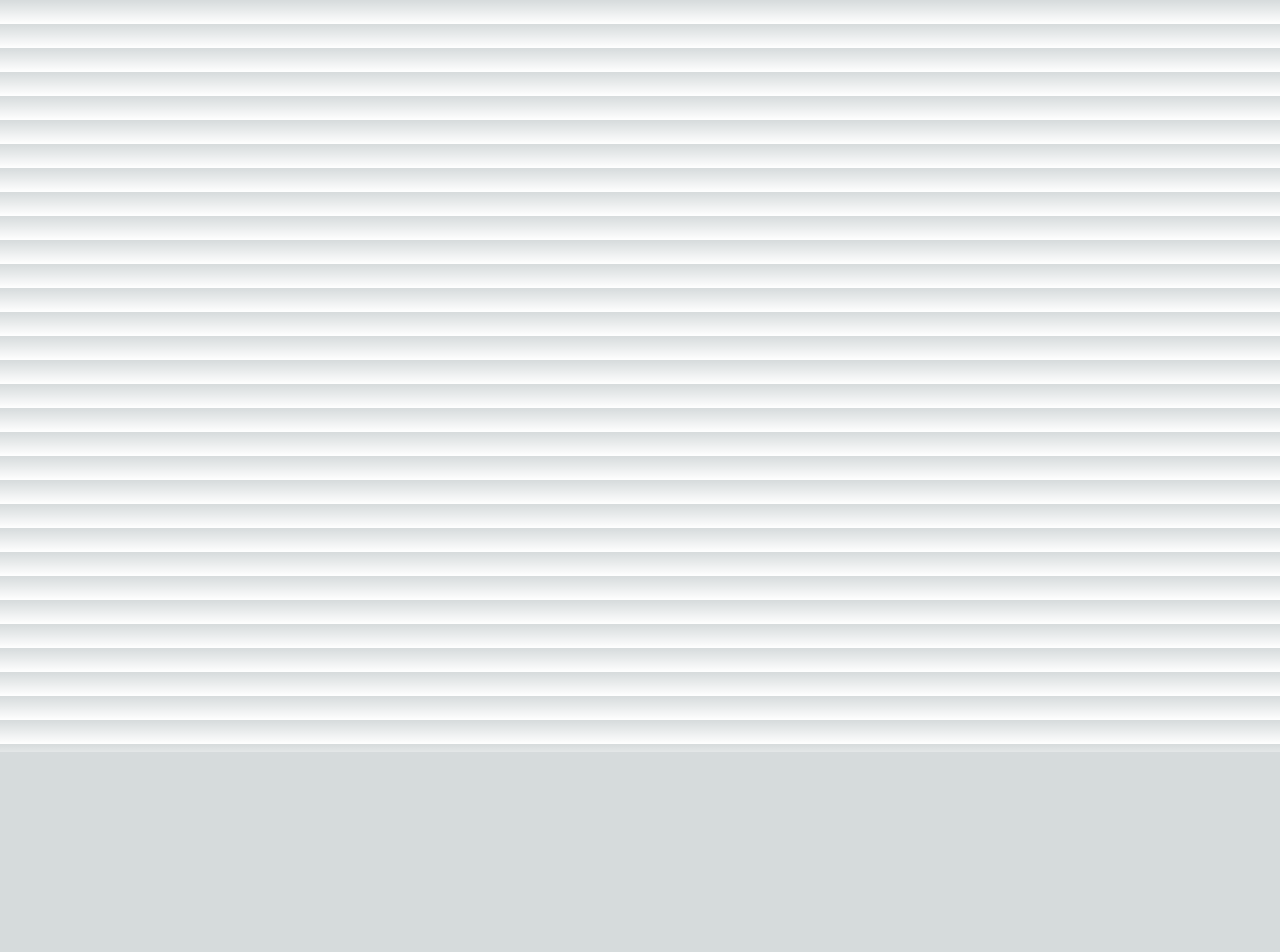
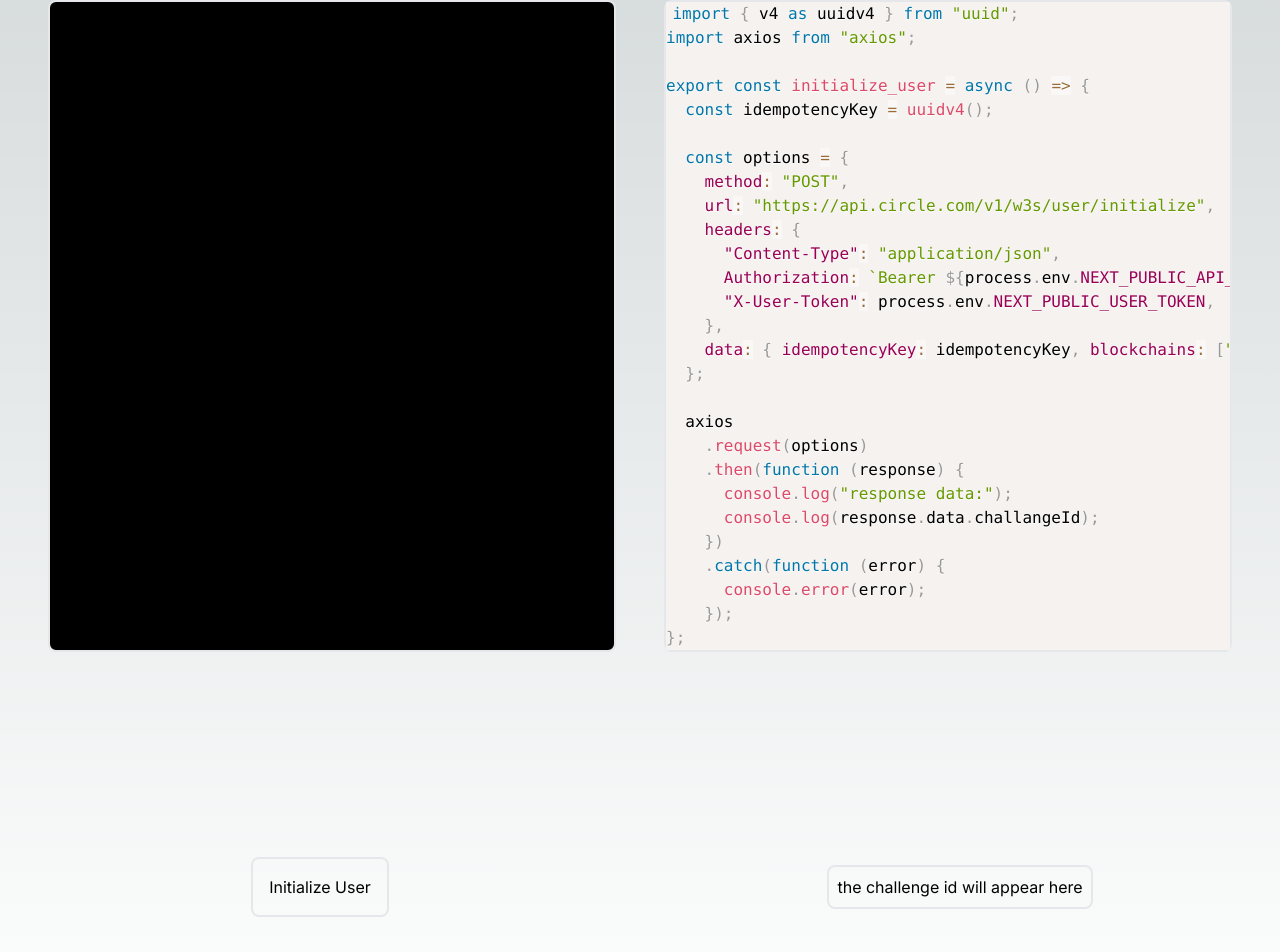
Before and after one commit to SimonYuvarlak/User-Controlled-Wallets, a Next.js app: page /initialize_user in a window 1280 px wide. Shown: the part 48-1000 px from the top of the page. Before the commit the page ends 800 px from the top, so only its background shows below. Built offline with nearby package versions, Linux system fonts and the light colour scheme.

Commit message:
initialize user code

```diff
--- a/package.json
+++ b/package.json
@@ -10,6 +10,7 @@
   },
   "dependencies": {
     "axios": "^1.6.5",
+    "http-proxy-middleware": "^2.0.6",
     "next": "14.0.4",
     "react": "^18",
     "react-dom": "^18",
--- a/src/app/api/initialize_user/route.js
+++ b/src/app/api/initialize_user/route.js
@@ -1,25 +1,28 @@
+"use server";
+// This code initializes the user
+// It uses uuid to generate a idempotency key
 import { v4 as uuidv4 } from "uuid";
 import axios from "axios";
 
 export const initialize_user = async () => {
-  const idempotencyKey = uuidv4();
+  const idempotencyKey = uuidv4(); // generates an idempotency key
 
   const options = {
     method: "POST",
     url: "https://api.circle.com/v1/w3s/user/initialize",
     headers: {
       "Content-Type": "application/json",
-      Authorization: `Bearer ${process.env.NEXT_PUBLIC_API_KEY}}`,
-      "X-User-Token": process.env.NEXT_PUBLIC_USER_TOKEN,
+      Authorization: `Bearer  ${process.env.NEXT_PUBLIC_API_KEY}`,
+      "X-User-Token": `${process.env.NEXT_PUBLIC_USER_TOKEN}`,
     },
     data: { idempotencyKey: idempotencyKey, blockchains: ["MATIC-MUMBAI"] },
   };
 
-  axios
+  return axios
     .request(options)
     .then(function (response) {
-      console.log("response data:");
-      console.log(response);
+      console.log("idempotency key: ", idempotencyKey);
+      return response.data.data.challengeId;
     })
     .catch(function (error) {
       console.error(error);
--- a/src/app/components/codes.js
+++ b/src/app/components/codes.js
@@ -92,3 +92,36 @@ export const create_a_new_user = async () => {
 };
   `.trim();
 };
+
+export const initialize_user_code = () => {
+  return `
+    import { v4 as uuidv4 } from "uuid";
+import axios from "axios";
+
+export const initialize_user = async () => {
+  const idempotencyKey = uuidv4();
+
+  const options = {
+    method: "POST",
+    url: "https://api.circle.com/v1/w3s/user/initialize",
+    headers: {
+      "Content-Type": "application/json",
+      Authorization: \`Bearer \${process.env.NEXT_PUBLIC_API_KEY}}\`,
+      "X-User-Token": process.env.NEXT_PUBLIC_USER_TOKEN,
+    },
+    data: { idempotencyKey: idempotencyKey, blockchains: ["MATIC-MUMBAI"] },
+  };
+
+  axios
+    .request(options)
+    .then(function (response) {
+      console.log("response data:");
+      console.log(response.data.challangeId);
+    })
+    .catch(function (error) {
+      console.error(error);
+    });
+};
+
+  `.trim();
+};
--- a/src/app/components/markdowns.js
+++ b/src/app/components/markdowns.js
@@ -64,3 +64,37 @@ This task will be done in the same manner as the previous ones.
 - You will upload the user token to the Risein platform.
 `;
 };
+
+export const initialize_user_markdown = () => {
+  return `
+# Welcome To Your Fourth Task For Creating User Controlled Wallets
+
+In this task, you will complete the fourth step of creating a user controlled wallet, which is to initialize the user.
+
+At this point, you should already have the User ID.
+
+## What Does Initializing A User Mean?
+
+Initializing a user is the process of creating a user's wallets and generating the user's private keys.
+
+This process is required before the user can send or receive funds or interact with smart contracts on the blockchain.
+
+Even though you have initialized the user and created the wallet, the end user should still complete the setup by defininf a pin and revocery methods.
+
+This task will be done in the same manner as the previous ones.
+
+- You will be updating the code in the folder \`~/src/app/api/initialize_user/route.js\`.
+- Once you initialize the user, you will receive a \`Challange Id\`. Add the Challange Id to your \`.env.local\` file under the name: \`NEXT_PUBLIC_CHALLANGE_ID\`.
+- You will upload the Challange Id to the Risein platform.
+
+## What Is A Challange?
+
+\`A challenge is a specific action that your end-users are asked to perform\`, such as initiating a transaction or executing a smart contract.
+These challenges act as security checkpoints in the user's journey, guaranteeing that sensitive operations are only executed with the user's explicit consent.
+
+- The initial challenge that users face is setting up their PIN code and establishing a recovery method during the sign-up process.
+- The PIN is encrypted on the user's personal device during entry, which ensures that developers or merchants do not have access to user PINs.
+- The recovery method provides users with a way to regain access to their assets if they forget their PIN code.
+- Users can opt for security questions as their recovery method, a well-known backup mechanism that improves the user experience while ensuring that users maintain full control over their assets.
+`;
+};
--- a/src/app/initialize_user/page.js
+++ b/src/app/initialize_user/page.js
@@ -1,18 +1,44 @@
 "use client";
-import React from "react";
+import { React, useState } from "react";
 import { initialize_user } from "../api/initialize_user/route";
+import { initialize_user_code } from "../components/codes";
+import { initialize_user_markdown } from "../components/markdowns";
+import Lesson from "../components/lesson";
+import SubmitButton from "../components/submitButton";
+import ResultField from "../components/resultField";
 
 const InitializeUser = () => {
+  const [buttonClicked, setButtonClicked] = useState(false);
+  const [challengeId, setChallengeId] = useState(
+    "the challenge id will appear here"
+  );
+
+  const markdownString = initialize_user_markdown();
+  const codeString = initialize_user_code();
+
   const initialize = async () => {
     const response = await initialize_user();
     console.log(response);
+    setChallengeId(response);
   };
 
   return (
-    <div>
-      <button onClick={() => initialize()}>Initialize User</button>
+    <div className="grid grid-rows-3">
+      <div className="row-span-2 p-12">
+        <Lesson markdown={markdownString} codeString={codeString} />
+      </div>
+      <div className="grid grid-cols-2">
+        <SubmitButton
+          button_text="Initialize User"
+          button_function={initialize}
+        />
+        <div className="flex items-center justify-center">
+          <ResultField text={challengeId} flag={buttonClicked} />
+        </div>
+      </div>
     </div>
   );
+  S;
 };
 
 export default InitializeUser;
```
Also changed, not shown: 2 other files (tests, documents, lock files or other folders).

*****

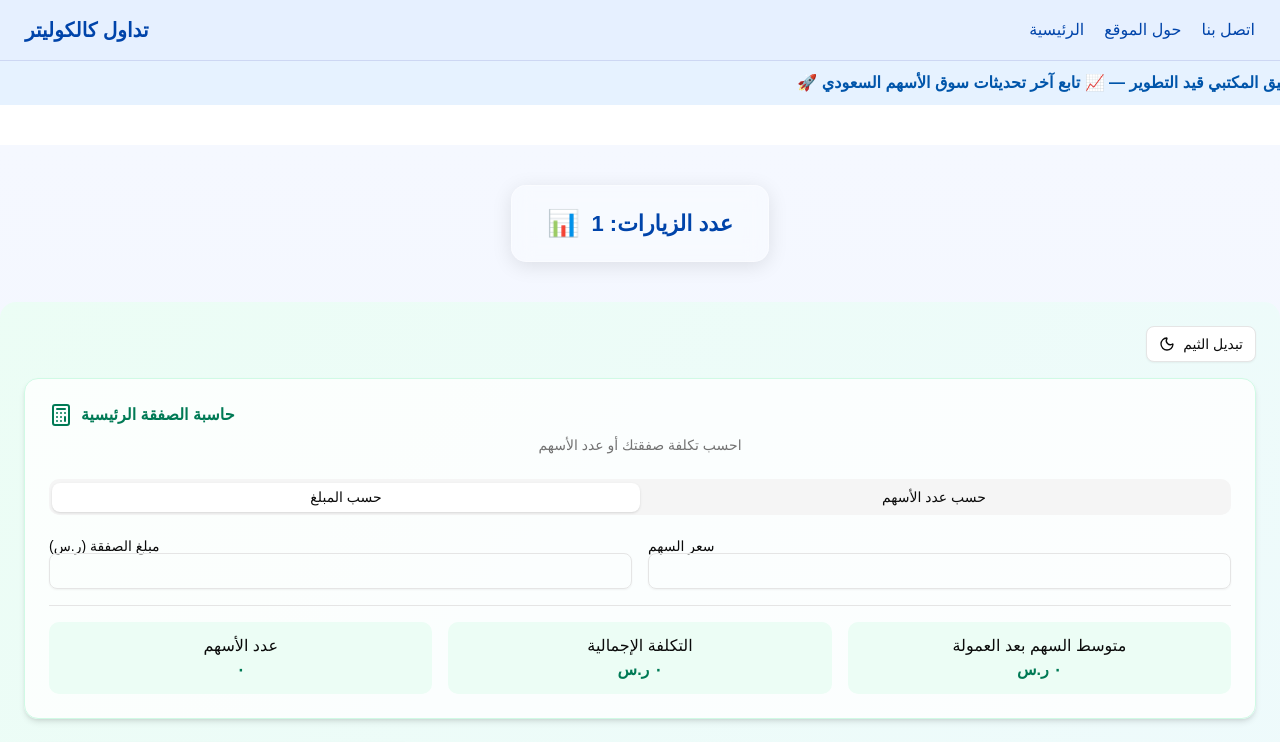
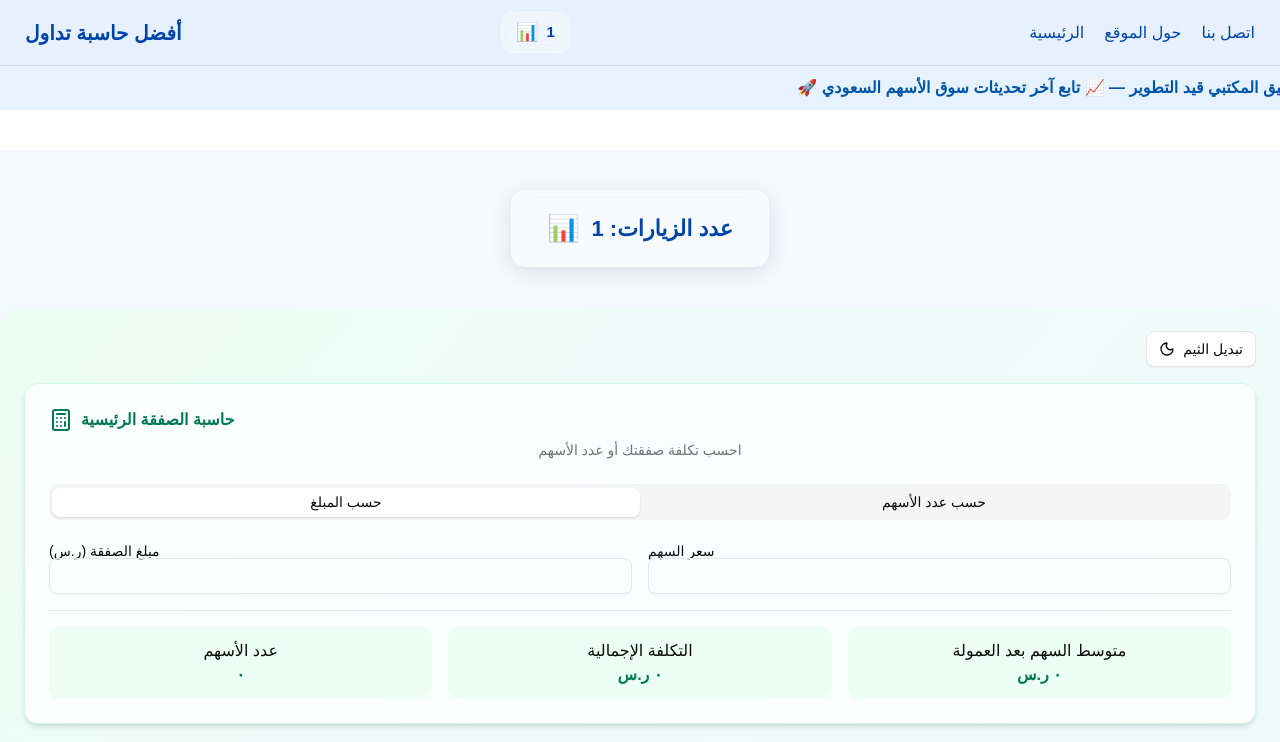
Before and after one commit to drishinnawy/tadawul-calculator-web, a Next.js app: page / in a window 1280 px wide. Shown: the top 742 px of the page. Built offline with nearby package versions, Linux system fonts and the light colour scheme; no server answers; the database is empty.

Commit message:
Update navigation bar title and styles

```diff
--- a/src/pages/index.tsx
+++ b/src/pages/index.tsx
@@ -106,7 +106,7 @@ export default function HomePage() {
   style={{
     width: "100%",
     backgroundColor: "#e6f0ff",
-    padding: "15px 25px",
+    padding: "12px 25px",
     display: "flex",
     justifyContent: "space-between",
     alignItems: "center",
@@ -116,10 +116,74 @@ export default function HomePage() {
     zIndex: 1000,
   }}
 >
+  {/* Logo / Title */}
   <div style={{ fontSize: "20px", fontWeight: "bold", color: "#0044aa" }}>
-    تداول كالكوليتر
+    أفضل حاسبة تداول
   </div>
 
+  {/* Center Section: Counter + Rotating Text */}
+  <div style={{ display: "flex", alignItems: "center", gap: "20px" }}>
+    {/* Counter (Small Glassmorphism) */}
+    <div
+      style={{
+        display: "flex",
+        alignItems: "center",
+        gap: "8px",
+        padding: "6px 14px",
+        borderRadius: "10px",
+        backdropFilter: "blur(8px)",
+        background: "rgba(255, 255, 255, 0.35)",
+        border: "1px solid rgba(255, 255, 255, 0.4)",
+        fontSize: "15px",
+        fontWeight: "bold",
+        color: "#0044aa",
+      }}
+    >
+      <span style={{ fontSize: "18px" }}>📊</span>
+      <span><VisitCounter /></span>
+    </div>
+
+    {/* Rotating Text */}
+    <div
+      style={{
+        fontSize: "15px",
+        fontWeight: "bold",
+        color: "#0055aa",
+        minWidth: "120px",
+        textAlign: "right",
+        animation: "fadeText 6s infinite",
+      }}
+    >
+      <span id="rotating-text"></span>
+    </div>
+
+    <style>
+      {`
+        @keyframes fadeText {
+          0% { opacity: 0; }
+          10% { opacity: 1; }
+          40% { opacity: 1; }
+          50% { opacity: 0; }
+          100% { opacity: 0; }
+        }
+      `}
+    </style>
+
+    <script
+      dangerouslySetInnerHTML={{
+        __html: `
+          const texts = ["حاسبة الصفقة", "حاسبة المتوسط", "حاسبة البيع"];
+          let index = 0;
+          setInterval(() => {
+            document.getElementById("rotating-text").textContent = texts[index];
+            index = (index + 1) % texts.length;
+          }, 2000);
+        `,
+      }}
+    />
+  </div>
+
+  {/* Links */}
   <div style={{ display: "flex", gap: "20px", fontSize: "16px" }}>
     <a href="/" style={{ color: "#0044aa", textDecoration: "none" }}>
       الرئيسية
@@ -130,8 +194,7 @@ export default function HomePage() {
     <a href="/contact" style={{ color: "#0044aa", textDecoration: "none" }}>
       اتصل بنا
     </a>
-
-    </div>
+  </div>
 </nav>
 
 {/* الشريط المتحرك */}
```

*****

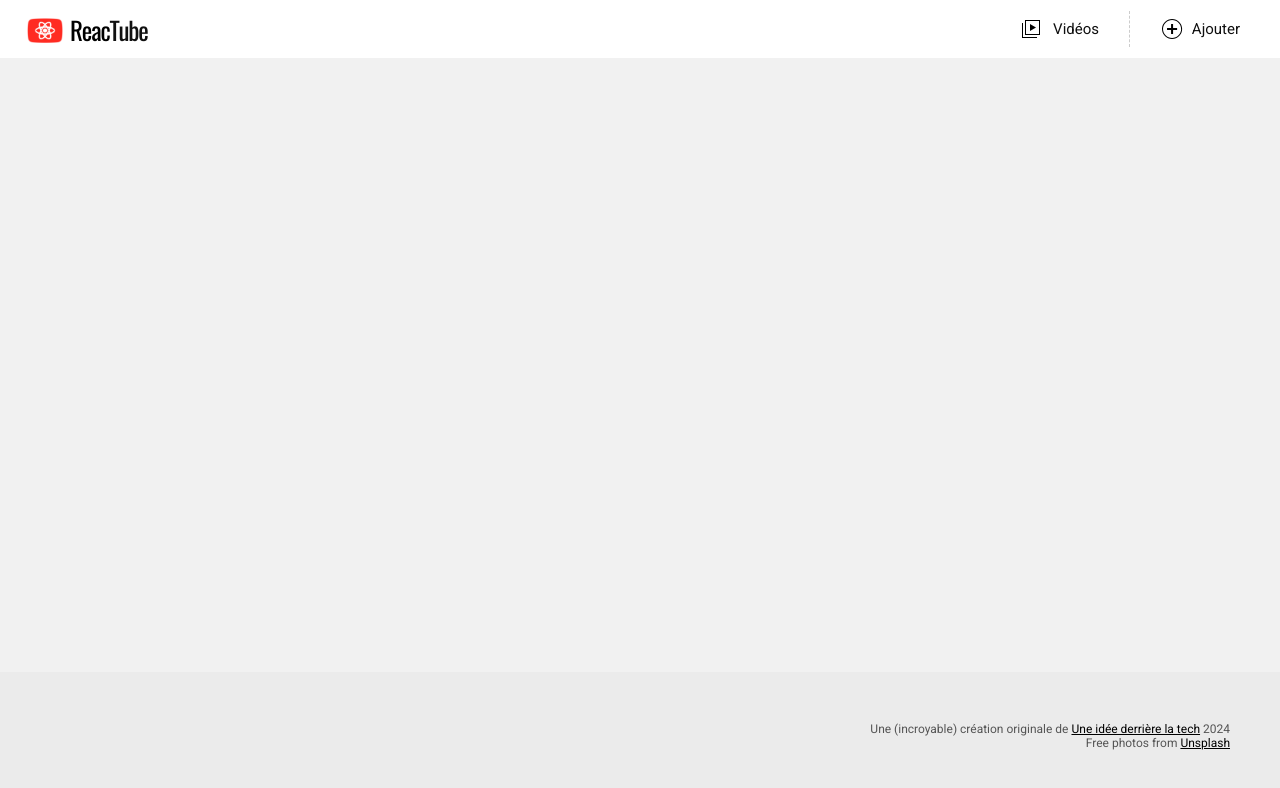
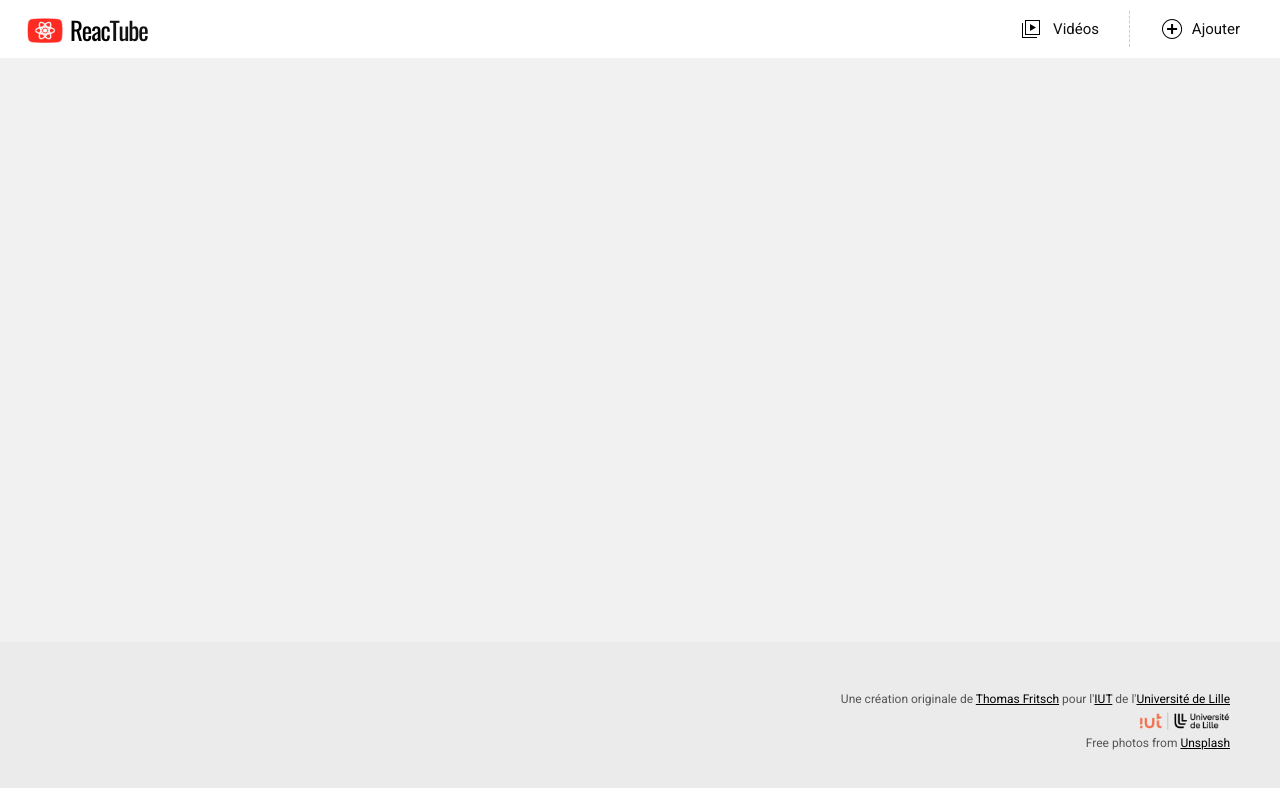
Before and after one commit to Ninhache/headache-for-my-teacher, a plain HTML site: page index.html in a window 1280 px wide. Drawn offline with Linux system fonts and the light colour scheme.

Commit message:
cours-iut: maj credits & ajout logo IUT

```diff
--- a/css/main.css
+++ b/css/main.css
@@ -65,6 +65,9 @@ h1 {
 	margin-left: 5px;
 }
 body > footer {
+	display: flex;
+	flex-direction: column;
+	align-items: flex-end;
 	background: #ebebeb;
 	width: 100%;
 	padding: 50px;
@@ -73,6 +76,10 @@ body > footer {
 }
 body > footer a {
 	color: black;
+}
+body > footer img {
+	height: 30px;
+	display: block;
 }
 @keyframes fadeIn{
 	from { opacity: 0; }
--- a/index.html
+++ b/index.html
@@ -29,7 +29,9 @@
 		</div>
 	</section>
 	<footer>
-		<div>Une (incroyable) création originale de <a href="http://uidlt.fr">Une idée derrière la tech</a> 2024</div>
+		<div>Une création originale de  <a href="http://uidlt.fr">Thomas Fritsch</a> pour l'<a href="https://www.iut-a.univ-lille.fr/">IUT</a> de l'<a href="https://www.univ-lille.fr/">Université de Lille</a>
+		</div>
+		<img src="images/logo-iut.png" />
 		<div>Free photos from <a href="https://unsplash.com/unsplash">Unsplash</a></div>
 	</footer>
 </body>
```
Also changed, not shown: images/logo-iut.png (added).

*****

What to work on: Report how many lines of the listing hold the word "components", with nothing but the number.

Result below: 9